April 30, 2021 – Feeding Time
We finally lucked out and were able to watch a feeding session. Watch a video of it here. One of the adults returned to the nest with food for the eaglets. They all feasted for about 20 minutes. It great to see everyone still looking healthy. It is a big job to keep all four eaglets fed. Thankfully, there should be plenty of fish in the river to sustain them as long as the adults are successful hunters and scavengers. Gizzard shad are a favorite food source.
April 28, 2021 – Anxiously watching

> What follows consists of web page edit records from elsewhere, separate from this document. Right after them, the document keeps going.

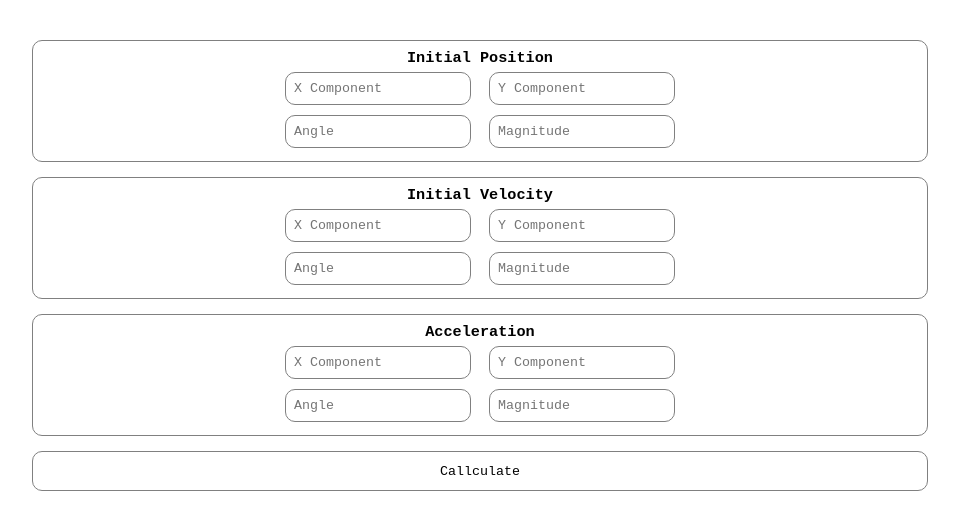
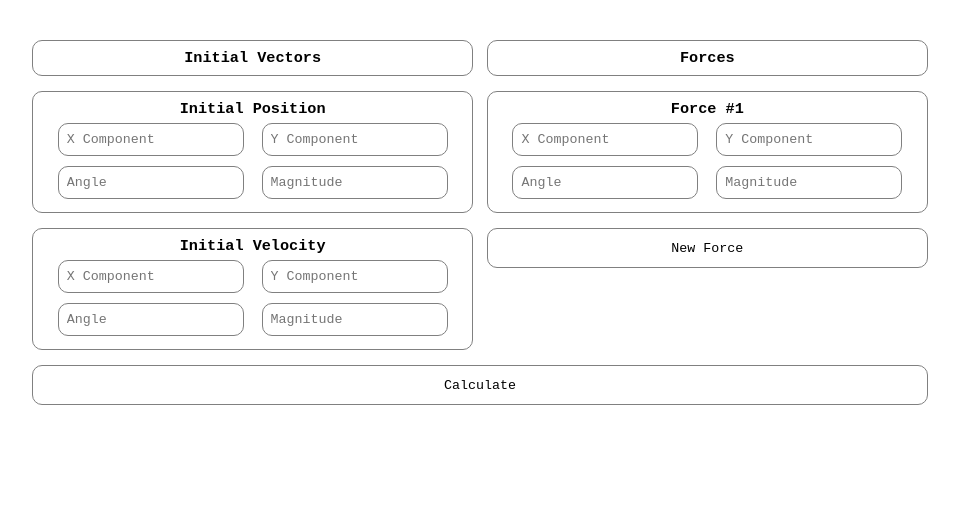
Before and after one commit to SmashMineGame/PhysicsCalculator, a plain HTML site: page index.html in a window 1280 px wide. Shown: the whole page, without its empty margins (160-1119 px from the left). Drawn offline with nearby package versions, Linux system fonts and the light colour scheme.

Commit message:
multiple force functionality

```diff
--- a/index.html
+++ b/index.html
@@ -13,15 +13,26 @@
 
 <body>
 	<div id="root">
-		<div id="vector-inputs"></div>
-		<button class="calc-btn" onclick="calculate()">Callculate</button>
+		<div id="init-vector-inputs" class="col">
+			<div class="bordered-box">
+				<h3>Initial Vectors</h3>
+			</div>
+		</div>
+		<div id="midspacer"> hidden </div>
+		<div id="force-vector-inputs" class="col">
+			<div class="bordered-box">
+				<h3>Forces</h3>
+			</div>
+			<button class="btn" onclick="newForce()">New Force</button>
+		</div>
+		<button class="btn" onclick="calculate()">Calculate</button>
 	</div>
 
 	<div id="output"></div>
 
 
 	<template id="template-vector-input">
-		<div class="vector-input">
+		<div class="vector-input bordered-box">
 			<h3 class="name">{{name}}</h3>
 			<div class="comp">
 				<input type="number" name="Xcomp" placeholder="X Component" />
--- a/script.js
+++ b/script.js
@@ -68,39 +68,43 @@ function getVector(el) {
 	else return new Vector();
 }
 
-var iniPosEl, iniVelEl, accEl, output = {};
+var iniPosEl, iniVelEl, forces = [];
+
+function createVectorInput(name, force = false) {
+	var vectorInput = $($('#template-vector-input').html().trim().replace(/{{name}}/ig, name))
+	$(force ? "#force-vector-inputs" : "#init-vector-inputs").append(vectorInput);
+	if (!force) $("#init-vector-inputs").append(vectorInput);
+	else $("#force-vector-inputs button").before(vectorInput);
+	return vectorInput;
+}
+
+function newForce() {
+	forces.push(createVectorInput("Force #" + (forces.length + 1), true));
+}
 
 function calculate() {
 	iniPos = getVector(iniPosEl);
 	iniVel = getVector(iniVelEl);
 
-	acc = getVector(accEl);
+	forceVectors = [];
+	forces.forEach(el => forceVectors.push(getVector(el)));
 
 	var particle = new Particle(iniPos, iniVel);
-	particle.addForce(acc);
+	forceVectors.forEach(vec => particle.addForce(vec));
 
-	output = {
+	var output = {
 		maxHeightTime: particle.maxHeightTime(),
 		maxHeightPos: particle.pos(particle.maxHeightTime())
 	}
 
-	console.log(output);
-
+	console.log(particle);
 	$('#output').empty().append(JSON.stringify(output));
 }
 
 $(() => {
 
-	function createVectorInput(name) {
-		var vectorInput = $($('#template-vector-input').html().trim().replace(/{{name}}/ig, name))
-		$('#vector-inputs').append(vectorInput);
-		return vectorInput;
-	}
-
-
-
 	iniPosEl = createVectorInput("Initial Position");
 	iniVelEl = createVectorInput("Initial Velocity");
-	accEl = createVectorInput("Acceleration");
+	newForce();
 
 });
--- a/style.css
+++ b/style.css
@@ -16,7 +16,7 @@ input[type="number"] {
 	border: 1px solid grey;
 }
 
-.vector-input {
+.bordered-box {
 	border: 1px solid grey;
 	border-radius: 10px;
 	padding: 8px;
@@ -24,15 +24,27 @@ input[type="number"] {
 	margin-bottom: 15px;
 }
 
-.calc-btn {
+.btn {
 	border-radius: 10px;
 	border: 1px solid grey;
 	background-color: white;
 	width: 100%;
 	height: 40px;
+	margin-bottom: 15px;
 	transition: background 0.1s ease-in-out;
 }
 
-.calc-btn:hover {
+.btn:hover {
 	background-color: lightgray;
 }
+
+.col {
+	float: left;
+	width: 49.25%;
+}
+
+#midspacer {
+	float: left;
+	width: 1.5%;
+	opacity: 0;
+}
```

With the excitement of four eaglets in the nest we are trying to increase the time spent monitoring. Staff got out to do two monitoring sessions today in hopes of getting a glimpse of all four eaglets as well as watching for feeding to see how well all four of them are eating. Our first monitoring session just missed what looked like the tail end of some feeding. No feeding observed in the second session either, but we were able to get some good video. There isn’t a point where you can clearly see all four heads at once, but if you watch carefully starting at about 1:14 you can see what looks to be 4 individual heads pop up for a moment. Hopefully one of our monitoring sessions will catch some feeding action to give us a better indication of how all of the eaglets are doing.
April 24, 2021 – Confirmed Quads
After another monitoring session and reviewing video of the nest, we have been able to confirm that there are four chicks in the nest! This is an extremely rare occurrence for bald eagles. To our knowledge, there have only been 3 other documented nests with 4 chicks in the United States. We will be watching closely to see how they do.
April 23, 2021 – View of Chicks
Two eaglets were visibly eating and active, but the 3rd eaglet was smaller and off to the side. One adult was spending more time feeding the first two eaglets, then the second adult came to the nest and the first adult flew to perch in a nearby tree. Exciting to see 3!
April 11, 2021 – Feeding
Two adult eagles in the area either in the nest tree or soaring overhead. Video shows the adults feeding into the nest. This is a great confirmation of hatching. No visual on the eaglets just yet.
April 2, 2021 – Brooding
Initially seemed that the adult on the nest was just incubating but she/he moved several times during the hour. At the end of my hour, the other adult came to the nest and both birds spent about 1 minute looking into the nest. No feeding evidence was seen but with all the movement in the nest I thought an egg may be hatching.
February 28, 2021 – Incubation
Incubation is noticed for the first time. Adult eagle is in the nest when monitoring session started and then second eagle flew in and took over incubation duties.
February 3, 2021 – Start of Monitoring Season
Many juveniles in the area. Spotted 2 adult eagles during the monitoring session, but they did not interact. One adult perched in the nest tree for a short time at the end of the monitoring session. No nesting or breeding activity noticed.